    Thanks for the question. Yes, the issue is probably more complicated than a simple “lying-sincere” distinction. Of course someone could be plainly lying about one’s motivations and using the lie as an excuse. But political declarations of the sort “we, gnus, are doing all this for the truth’s sake; being helpful/harmful is secondary” (cf. a quote from Greta somewhere earlier in the discussion) may be simply delusional and reflect the wishful thinking of the speaker. Which still doesn’t exclude using such phrases as a matter of convenient strategy. If my earlier words suggested something stronger (a picture of a gnu as a cynical liar), then the words were ill chosen. But probably the suggestion wasn’t that strong if you didn’t interpret me that way.
    Anyway, my everyday experience and general knowledge of the people prohibits me from accepting such declarations at face value.

  148. says

    Ariel,

    I would disagree, at least to some extent, with your suggestion that ‘truth doesn’t seem a proper sort of motive for a mass movement, and presenting it as such is politics, not reflecting psychological reality.’ It seems perfectly reasonable to me that social movements can and have organised around the cause of truth, insofar as they unite behind a message ‘we have the correct answer to a question which society has answered incorrectly and suffered as a result’. This is perhaps a sort of ‘truth plus’. ‘Truth’ is insufficient, but truth plus a set of political goals and plans according to which society is supposed to change once the truth is properly disseminated certainly seem like a plausible description of the New Atheist motive.

    It is, of course, worth remarking that ‘spreading the truth’ with the expectation of progressive change as a result sounds a lot like missionary work.

    It is also plausible to me that individuals within the movement would believe themselves to have the primary motive of ‘speaking truth’ and only the secondary motive of political activism. I mean, I don’t think it’s very likely that these people haven’t folded in a lot of normative and instrumental assumptions, but there is no reason why they should be [self]aware of this. I even suspect that were you to successfully prompt such people to ‘unpack’ the predicted social effects of a greater appreciation for ‘Truth’, you’d get no recognition that the pursuit of these effects are motives equal to their commitment to good critical thinking for its own sake.
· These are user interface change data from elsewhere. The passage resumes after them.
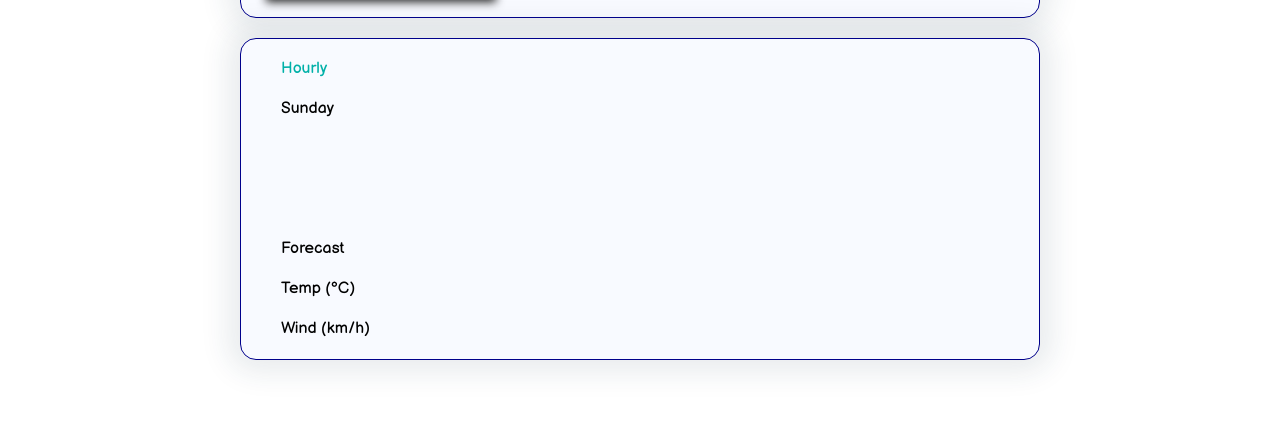
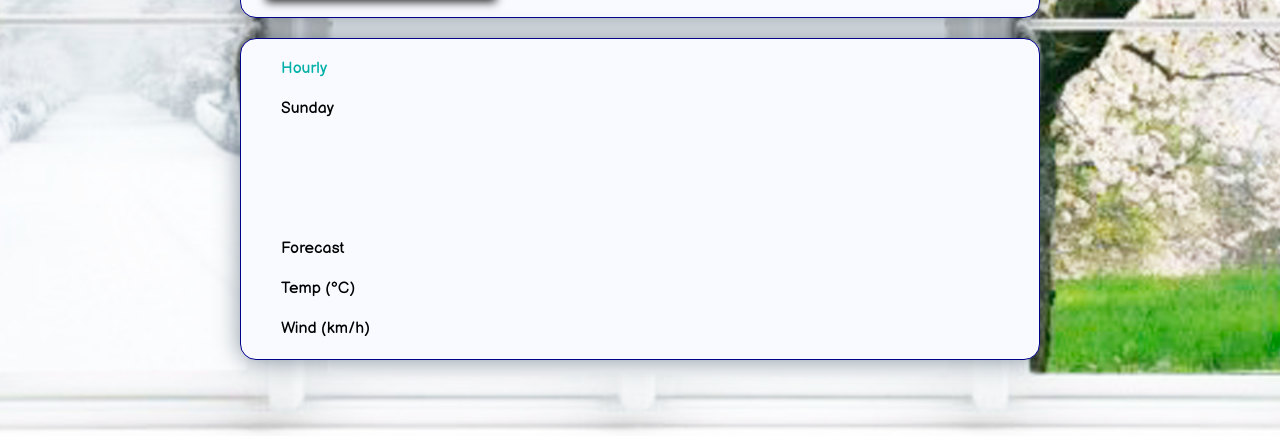
Before and after one commit to Filliny/CurrentWeather, a plain HTML site: page index.html in a window 1280 px wide. Shown: the part 364-800 px from the top of the page. Drawn offline with Linux system fonts and the light colour scheme; no server answers.

Commit message:
background

```diff
--- a/css/style.css
+++ b/css/style.css
@@ -1,6 +1,8 @@
 body {
     font-family: 'Balsamiq Sans', cursive;
-    background: white;
+    //background: white;
+    background: url(../img/back.png);
+    background-size: cover;
 
 }
 
@@ -16,9 +18,17 @@ body {
     margin: 20px 0;
     background-color: #f8faff;
 
-    -webkit-box-shadow: 0px 0px 29px 12px rgba(34, 60, 80, 0.1);
-    -moz-box-shadow: 0px 0px 29px 12px rgba(34, 60, 80, 0.1);
-    box-shadow: 0px 0px 29px 12px rgba(34, 60, 80, 0.1);
+    -webkit-box-shadow: 0px 0px 25px 0px rgba(34, 60, 80, 0.53);
+    -moz-box-shadow: 0px 0px 25px 0px rgba(34, 60, 80, 0.53);
+    box-shadow: 0px 0px 25px 0px rgba(34, 60, 80, 0.53);
+
+    /*-webkit-box-shadow: 0px 0px 25px 15px rgba(34, 60, 80, 0.47);*/
+    /*-moz-box-shadow: 0px 0px 25px 15px rgba(34, 60, 80, 0.47);*/
+    /*box-shadow: 0px 0px 25px 15px rgba(34, 60, 80, 0.47);*/
+
+    /*-webkit-box-shadow: 0px 0px 29px 12px rgba(34, 60, 80, 0.1);*/
+    /*-moz-box-shadow: 0px 0px 29px 12px rgba(34, 60, 80, 0.1);*/
+    /*box-shadow: 0px 0px 29px 12px rgba(34, 60, 80, 0.1);*/
 }
 
 #search_city{
```
Also changed, not shown: img/back.png (added), 1 other file.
    I have a hard time imagining any social movement that is not convinced of the truth of its own message, and so that conviction to me is trivial. It does seem to me a very interesting sort of Enlightenment phenomenon that a social movement would deny its own essentially transformative goals, though, if that is what is happening here.

Trackbacks

  1. [...] »Reality MattersMarch 2, 2012 By Libby Anne 36 CommentsI just read Greta’s recent post, “Truth Is Not Boring,” and this quote stuck out to me:There’s something JT Eberhard says a lot in his talks, and he said [...]

Leave a Reply